(Edit tracking data)
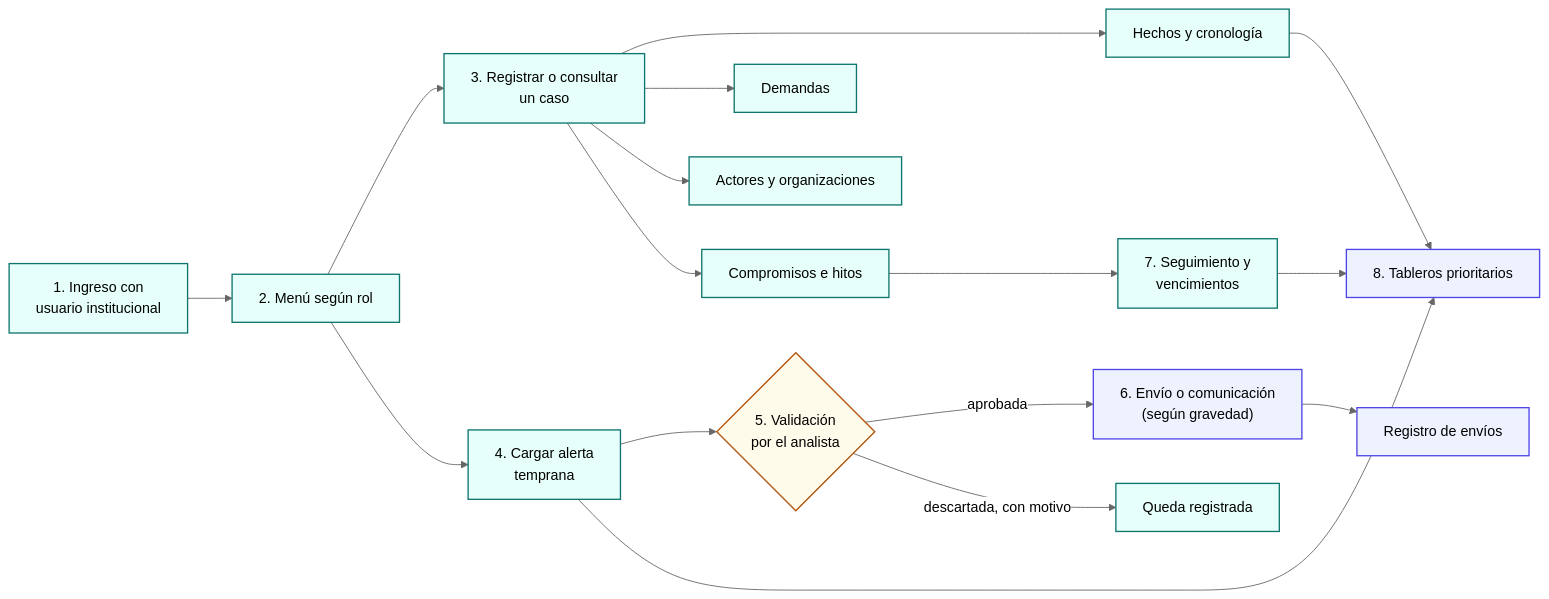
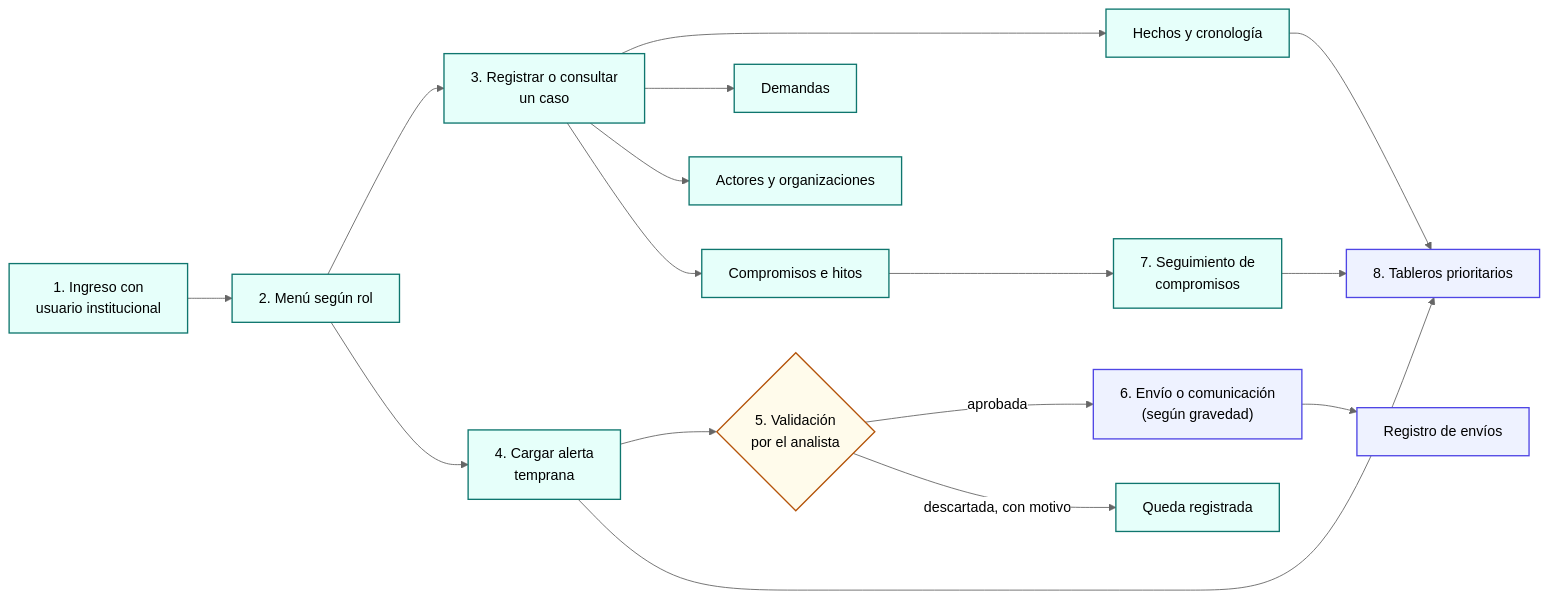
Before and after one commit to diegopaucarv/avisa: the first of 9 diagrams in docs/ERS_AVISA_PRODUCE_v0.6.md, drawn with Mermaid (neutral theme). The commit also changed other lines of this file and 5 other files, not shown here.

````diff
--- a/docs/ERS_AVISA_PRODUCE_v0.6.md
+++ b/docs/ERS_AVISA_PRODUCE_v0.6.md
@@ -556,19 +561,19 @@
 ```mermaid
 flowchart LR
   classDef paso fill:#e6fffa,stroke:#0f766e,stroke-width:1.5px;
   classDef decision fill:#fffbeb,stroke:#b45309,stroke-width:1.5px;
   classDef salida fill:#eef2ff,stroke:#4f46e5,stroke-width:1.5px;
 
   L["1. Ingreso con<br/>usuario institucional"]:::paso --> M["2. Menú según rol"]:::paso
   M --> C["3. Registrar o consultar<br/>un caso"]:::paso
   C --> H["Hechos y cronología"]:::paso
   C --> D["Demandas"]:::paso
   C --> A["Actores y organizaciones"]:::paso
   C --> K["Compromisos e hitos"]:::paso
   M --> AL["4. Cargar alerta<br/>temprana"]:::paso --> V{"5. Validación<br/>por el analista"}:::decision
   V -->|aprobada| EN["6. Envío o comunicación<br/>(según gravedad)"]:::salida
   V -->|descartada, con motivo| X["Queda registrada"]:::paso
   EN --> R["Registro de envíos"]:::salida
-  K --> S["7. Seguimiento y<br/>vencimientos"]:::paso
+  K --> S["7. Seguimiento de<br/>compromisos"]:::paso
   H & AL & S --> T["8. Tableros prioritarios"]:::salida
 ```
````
==
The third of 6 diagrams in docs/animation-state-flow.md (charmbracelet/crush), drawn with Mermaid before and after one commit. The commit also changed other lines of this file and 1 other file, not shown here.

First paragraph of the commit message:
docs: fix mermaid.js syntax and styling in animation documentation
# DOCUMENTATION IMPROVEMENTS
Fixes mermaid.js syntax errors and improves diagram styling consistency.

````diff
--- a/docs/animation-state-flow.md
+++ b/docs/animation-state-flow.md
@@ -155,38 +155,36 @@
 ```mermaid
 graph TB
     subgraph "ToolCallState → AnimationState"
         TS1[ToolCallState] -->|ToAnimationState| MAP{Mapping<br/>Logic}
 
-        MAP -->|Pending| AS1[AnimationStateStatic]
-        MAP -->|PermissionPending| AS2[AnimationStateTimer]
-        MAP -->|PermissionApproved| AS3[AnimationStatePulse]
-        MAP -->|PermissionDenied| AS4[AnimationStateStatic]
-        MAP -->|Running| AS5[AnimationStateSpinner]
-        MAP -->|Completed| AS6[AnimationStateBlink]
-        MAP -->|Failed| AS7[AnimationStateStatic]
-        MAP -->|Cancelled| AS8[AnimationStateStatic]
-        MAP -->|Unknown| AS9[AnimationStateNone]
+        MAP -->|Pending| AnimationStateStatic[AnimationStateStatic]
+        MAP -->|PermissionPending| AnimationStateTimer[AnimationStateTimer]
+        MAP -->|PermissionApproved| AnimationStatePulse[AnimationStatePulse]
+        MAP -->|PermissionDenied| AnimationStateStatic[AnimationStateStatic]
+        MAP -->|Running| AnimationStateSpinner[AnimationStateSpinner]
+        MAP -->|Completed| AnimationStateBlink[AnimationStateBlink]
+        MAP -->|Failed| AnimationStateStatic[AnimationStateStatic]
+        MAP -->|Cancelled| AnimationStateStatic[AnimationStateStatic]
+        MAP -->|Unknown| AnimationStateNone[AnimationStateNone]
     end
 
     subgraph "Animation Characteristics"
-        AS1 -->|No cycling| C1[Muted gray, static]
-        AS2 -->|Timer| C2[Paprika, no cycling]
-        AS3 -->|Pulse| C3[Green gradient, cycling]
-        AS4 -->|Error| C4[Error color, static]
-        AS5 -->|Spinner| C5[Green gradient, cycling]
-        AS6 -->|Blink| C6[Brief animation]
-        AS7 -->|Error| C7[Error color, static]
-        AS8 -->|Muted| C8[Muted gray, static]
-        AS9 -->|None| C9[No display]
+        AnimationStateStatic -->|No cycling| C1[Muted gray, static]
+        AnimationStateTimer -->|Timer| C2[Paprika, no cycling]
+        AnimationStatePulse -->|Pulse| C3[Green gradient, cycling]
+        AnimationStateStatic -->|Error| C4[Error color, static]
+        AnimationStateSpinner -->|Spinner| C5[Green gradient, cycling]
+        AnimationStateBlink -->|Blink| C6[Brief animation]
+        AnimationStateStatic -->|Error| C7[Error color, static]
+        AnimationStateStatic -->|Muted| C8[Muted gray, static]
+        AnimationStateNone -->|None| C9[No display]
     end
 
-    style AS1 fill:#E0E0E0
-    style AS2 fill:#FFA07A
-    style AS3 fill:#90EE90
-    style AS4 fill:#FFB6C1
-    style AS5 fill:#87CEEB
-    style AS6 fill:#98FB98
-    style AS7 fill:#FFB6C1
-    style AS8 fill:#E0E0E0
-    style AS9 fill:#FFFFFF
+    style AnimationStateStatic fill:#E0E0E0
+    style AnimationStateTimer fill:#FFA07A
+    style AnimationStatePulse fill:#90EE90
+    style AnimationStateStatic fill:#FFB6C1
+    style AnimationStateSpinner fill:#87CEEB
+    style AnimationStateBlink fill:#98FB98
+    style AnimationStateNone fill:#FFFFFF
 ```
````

= ASSIGNED TASK =
Pick each line holding "docs" out of the entries above and return it.

= SOLUTION TO THIS EXERCISE =
Before and after one commit to diegopaucarv/avisa: the first of 9 diagrams in docs/ERS_AVISA_PRODUCE_v0.6.md, drawn with Mermaid (neutral theme). The commit also changed other lines of this file and 5 other files, not shown here.
--- a/docs/ERS_AVISA_PRODUCE_v0.6.md
+++ b/docs/ERS_AVISA_PRODUCE_v0.6.md
The third of 6 diagrams in docs/animation-state-flow.md (charmbracelet/crush), drawn with Mermaid before and after one commit. The commit also changed other lines of this file and 1 other file, not shown here.
docs: fix mermaid.js syntax and styling in animation documentation
--- a/docs/animation-state-flow.md
+++ b/docs/animation-state-flow.md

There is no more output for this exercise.